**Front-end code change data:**
——

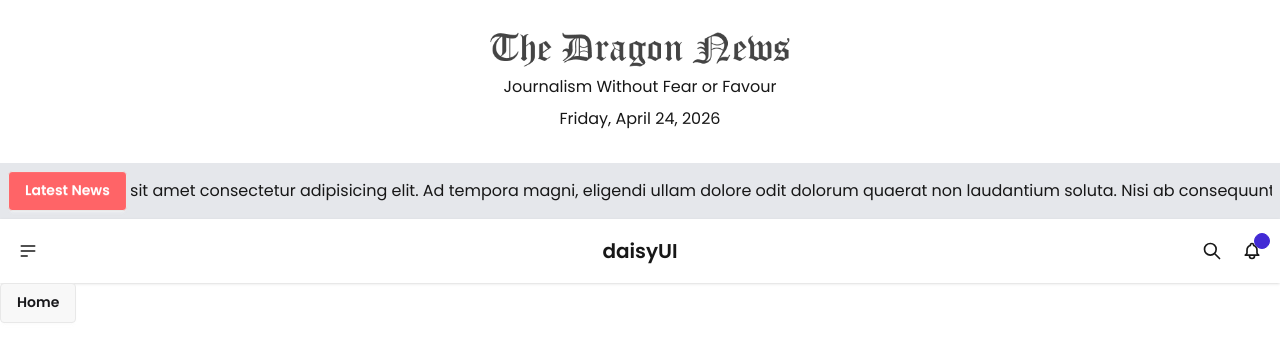
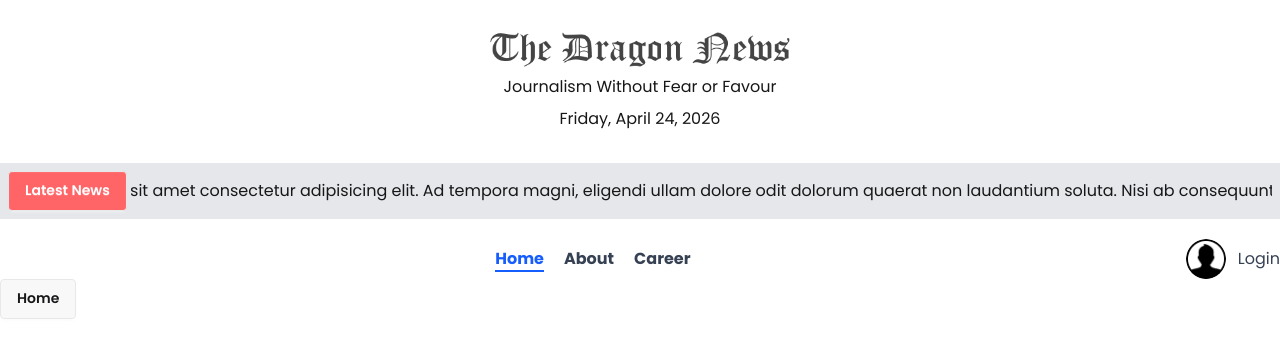
Before and after one commit to almahmudzihad/dragon-news-nextjs, a Next.js app: page / in a window 1280 px wide. Shown: the top 362 px of the page. Built offline with nearby package versions, Linux system fonts and the light colour scheme.

Commit message:
navbar active class add

```diff
--- /dev/null
+++ b/src/app/(main)/about-us/page.jsx
@@ -0,0 +1,9 @@
+import React from 'react'
+
+function AboutPage() {
+  return (
+    <div>AboutPage</div>
+  )
+}
+
+export default AboutPage
--- /dev/null
+++ b/src/app/(main)/career/page.jsx
@@ -0,0 +1,9 @@
+import React from 'react'
+
+function CareerPage() {
+  return (
+    <div>CareerPage</div>
+  )
+}
+
+export default CareerPage
--- a/src/components/Shared/BreakingNews.jsx
+++ b/src/components/Shared/BreakingNews.jsx
@@ -5,7 +5,7 @@ function BreakingNews() {
   return (
     <div className='flex justify-center gap-1 p-2 bg-gray-200 container mx-auto'>
         <button className='btn bg-red-400 text-white'>Latest News</button>
-        <Marquee speed={50} pauseOnHover={true}>Breaking news Lorem ipsum dolor sit amet consectetur adipisicing elit. Ad tempora magni, eligendi ullam dolore odit dolorum quaerat non laudantium soluta. Nisi ab consequuntur maxime aliquam velit dolor alias dicta? Facere, qui earum. Vel esse ex repellendus molestiae ipsum, error tempore earum, vitae sunt perferendis porro quasi dicta dolor doloribus inventore!</Marquee>
+        <Marquee  pauseOnHover={true}>Breaking news Lorem ipsum dolor sit amet consectetur adipisicing elit. Ad tempora magni, eligendi ullam dolore odit dolorum quaerat non laudantium soluta. Nisi ab consequuntur maxime aliquam velit dolor alias dicta? Facere, qui earum. Vel esse ex repellendus molestiae ipsum, error tempore earum, vitae sunt perferendis porro quasi dicta dolor doloribus inventore!</Marquee>
     </div>
   )
 }
--- a/src/components/Shared/NavBar.jsx
+++ b/src/components/Shared/NavBar.jsx
@@ -1,90 +1,21 @@
-import React from "react";
+import Image from "next/image";
+import user from "@/assets/user.png";
+import NavItem from "./NavItem";
 
 function NavBar() {
   return (
-    <div className="bg-base-100 shadow-sm">
-      <div className="navbar  container mx-auto">
-        <div className="navbar-start">
-          <div className="dropdown">
-            <div
-              tabIndex={0}
-              role="button"
-              className="btn btn-ghost btn-circle"
-            >
-              <svg
-                xmlns="http://www.w3.org/2000/svg"
-                className="h-5 w-5"
-                fill="none"
-                viewBox="0 0 24 24"
-                stroke="currentColor"
-              >
-                {" "}
-                <path
-                  strokeLinecap="round"
-                  strokeLinejoin="round"
-                  strokeWidth="2"
-                  d="M4 6h16M4 12h16M4 18h7"
-                />{" "}
-              </svg>
-            </div>
-            <ul
-              tabIndex="-1"
-              className="menu menu-sm dropdown-content bg-base-100 rounded-box z-1 mt-3 w-52 p-2 shadow"
-            >
-              <li>
-                <a>Homepage</a>
-              </li>
-              <li>
-                <a>Portfolio</a>
-              </li>
-              <li>
-                <a>About</a>
-              </li>
-            </ul>
-          </div>
-        </div>
-        <div className="navbar-center">
-          <a className="btn btn-ghost text-xl">daisyUI</a>
-        </div>
-        <div className="navbar-end">
-          <button className="btn btn-ghost btn-circle">
-            <svg
-              xmlns="http://www.w3.org/2000/svg"
-              className="h-5 w-5"
-              fill="none"
-              viewBox="0 0 24 24"
-              stroke="currentColor"
-            >
-              {" "}
-              <path
-                strokeLinecap="round"
-                strokeLinejoin="round"
-                strokeWidth="2"
-                d="M21 21l-6-6m2-5a7 7 0 11-14 0 7 7 0 0114 0z"
-              />{" "}
-            </svg>
-          </button>
-          <button className="btn btn-ghost btn-circle">
-            <div className="indicator">
-              <svg
-                xmlns="http://www.w3.org/2000/svg"
-                className="h-5 w-5"
-                fill="none"
-                viewBox="0 0 24 24"
-                stroke="currentColor"
-              >
-                {" "}
-                <path
-                  strokeLinecap="round"
-                  strokeLinejoin="round"
-                  strokeWidth="2"
-                  d="M15 17h5l-1.405-1.405A2.032 2.032 0 0118 14.158V11a6.002 6.002 0 00-4-5.659V5a2 2 0 10-4 0v.341C7.67 6.165 6 8.388 6 11v3.159c0 .538-.214 1.055-.595 1.436L4 17h5m6 0v1a3 3 0 11-6 0v-1m6 0H9"
-                />{" "}
-              </svg>
-              <span className="badge badge-xs badge-primary indicator-item"></span>
-            </div>
-          </button>
-        </div>
+    <div className="flex justify-between container mx-auto mt-5">
+      <div></div>
+
+      <ul className="flex items-center gap-5 font-bold">
+        <li><NavItem href="/">Home</NavItem></li>
+        <li><NavItem href="/about-us">About</NavItem></li>
+        <li><NavItem href="/career">Career</NavItem></li>
+      </ul>
+
+      <div className="flex items-center gap-3">
+        <Image src={user} alt="user" height={40} width={40} className="rounded-full" />
+        <NavItem href="/login">Login</NavItem>
       </div>
     </div>
   );
--- /dev/null
+++ b/src/components/Shared/NavItem.jsx
@@ -0,0 +1,23 @@
+"use client";
+
+import Link from "next/link";
+import { usePathname } from "next/navigation";
+
+export default function NavItem({ href, children }) {
+  const pathname = usePathname();
+
+  const isActive = pathname === href;
+
+  return (
+    <Link
+      href={href}
+      className={`transition ${
+        isActive
+          ? "text-blue-600 border-b-2 border-blue-600"
+          : "text-gray-700 hover:text-blue-500"
+      }`}
+    >
+      {children}
+    </Link>
+  );
+}
```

——

**Requirement:** Set every entry down again word for word, but not the pictures.

**Solution:**
Before and after one commit to almahmudzihad/dragon-news-nextjs, a Next.js app: page / in a window 1280 px wide. Shown: the top 362 px of the page. Built offline with nearby package versions, Linux system fonts and the light colour scheme.

Commit message:
navbar active class add

```diff
--- /dev/null
+++ b/src/app/(main)/about-us/page.jsx
@@ -0,0 +1,9 @@
+import React from 'react'
+
+function AboutPage() {
+  return (
+    <div>AboutPage</div>
+  )
+}
+
+export default AboutPage
--- /dev/null
+++ b/src/app/(main)/career/page.jsx
@@ -0,0 +1,9 @@
+import React from 'react'
+
+function CareerPage() {
+  return (
+    <div>CareerPage</div>
+  )
+}
+
+export default CareerPage
--- a/src/components/Shared/BreakingNews.jsx
+++ b/src/components/Shared/BreakingNews.jsx
@@ -5,7 +5,7 @@ function BreakingNews() {
   return (
     <div className='flex justify-center gap-1 p-2 bg-gray-200 container mx-auto'>
         <button className='btn bg-red-400 text-white'>Latest News</button>
-        <Marquee speed={50} pauseOnHover={true}>Breaking news Lorem ipsum dolor sit amet consectetur adipisicing elit. Ad tempora magni, eligendi ullam dolore odit dolorum quaerat non laudantium soluta. Nisi ab consequuntur maxime aliquam velit dolor alias dicta? Facere, qui earum. Vel esse ex repellendus molestiae ipsum, error tempore earum, vitae sunt perferendis porro quasi dicta dolor doloribus inventore!</Marquee>
+        <Marquee  pauseOnHover={true}>Breaking news Lorem ipsum dolor sit amet consectetur adipisicing elit. Ad tempora magni, eligendi ullam dolore odit dolorum quaerat non laudantium soluta. Nisi ab consequuntur maxime aliquam velit dolor alias dicta? Facere, qui earum. Vel esse ex repellendus molestiae ipsum, error tempore earum, vitae sunt perferendis porro quasi dicta dolor doloribus inventore!</Marquee>
     </div>
   )
 }
--- a/src/components/Shared/NavBar.jsx
+++ b/src/components/Shared/NavBar.jsx
@@ -1,90 +1,21 @@
-import React from "react";
+import Image from "next/image";
+import user from "@/assets/user.png";
+import NavItem from "./NavItem";
 
 function NavBar() {
   return (
-    <div className="bg-base-100 shadow-sm">
-      <div className="navbar  container mx-auto">
-        <div className="navbar-start">
-          <div className="dropdown">
-            <div
-              tabIndex={0}
-              role="button"
-              className="btn btn-ghost btn-circle"
-            >
-              <svg
-                xmlns="http://www.w3.org/2000/svg"
-                className="h-5 w-5"
-                fill="none"
-                viewBox="0 0 24 24"
-                stroke="currentColor"
-              >
-                {" "}
-                <path
-                  strokeLinecap="round"
-                  strokeLinejoin="round"
-                  strokeWidth="2"
-                  d="M4 6h16M4 12h16M4 18h7"
-                />{" "}
-              </svg>
-            </div>
-            <ul
-              tabIndex="-1"
-              className="menu menu-sm dropdown-content bg-base-100 rounded-box z-1 mt-3 w-52 p-2 shadow"
-            >
-              <li>
-                <a>Homepage</a>
-              </li>
-              <li>
-                <a>Portfolio</a>
-              </li>
-              <li>
-                <a>About</a>
-              </li>
-            </ul>
-          </div>
-        </div>
-        <div className="navbar-center">
-          <a className="btn btn-ghost text-xl">daisyUI</a>
-        </div>
-        <div className="navbar-end">
-          <button className="btn btn-ghost btn-circle">
-            <svg
-              xmlns="http://www.w3.org/2000/svg"
-              className="h-5 w-5"
-              fill="none"
-              viewBox="0 0 24 24"
-              stroke="currentColor"
-            >
-              {" "}
-              <path
-                strokeLinecap="round"
-                strokeLinejoin="round"
-                strokeWidth="2"
-                d="M21 21l-6-6m2-5a7 7 0 11-14 0 7 7 0 0114 0z"
-              />{" "}
-            </svg>
-          </button>
-          <button className="btn btn-ghost btn-circle">
-            <div className="indicator">
-              <svg
-                xmlns="http://www.w3.org/2000/svg"
-                className="h-5 w-5"
-                fill="none"
-                viewBox="0 0 24 24"
-                stroke="currentColor"
-              >
-                {" "}
-                <path
-                  strokeLinecap="round"
-                  strokeLinejoin="round"
-                  strokeWidth="2"
-                  d="M15 17h5l-1.405-1.405A2.032 2.032 0 0118 14.158V11a6.002 6.002 0 00-4-5.659V5a2 2 0 10-4 0v.341C7.67 6.165 6 8.388 6 11v3.159c0 .538-.214 1.055-.595 1.436L4 17h5m6 0v1a3 3 0 11-6 0v-1m6 0H9"
-                />{" "}
-              </svg>
-              <span className="badge badge-xs badge-primary indicator-item"></span>
-            </div>
-          </button>
-        </div>
+    <div className="flex justify-between container mx-auto mt-5">
+      <div></div>
+
+      <ul className="flex items-center gap-5 font-bold">
+        <li><NavItem href="/">Home</NavItem></li>
+        <li><NavItem href="/about-us">About</NavItem></li>
+        <li><NavItem href="/career">Career</NavItem></li>
+      </ul>
+
+      <div className="flex items-center gap-3">
+        <Image src={user} alt="user" height={40} width={40} className="rounded-full" />
+        <NavItem href="/login">Login</NavItem>
       </div>
     </div>
   );
--- /dev/null
+++ b/src/components/Shared/NavItem.jsx
@@ -0,0 +1,23 @@
+"use client";
+
+import Link from "next/link";
+import { usePathname } from "next/navigation";
+
+export default function NavItem({ href, children }) {
+  const pathname = usePathname();
+
+  const isActive = pathname === href;
+
+  return (
+    <Link
+      href={href}
+      className={`transition ${
+        isActive
+          ? "text-blue-600 border-b-2 border-blue-600"
+          : "text-gray-700 hover:text-blue-500"
+      }`}
+    >
+      {children}
+    </Link>
+  );
+}
```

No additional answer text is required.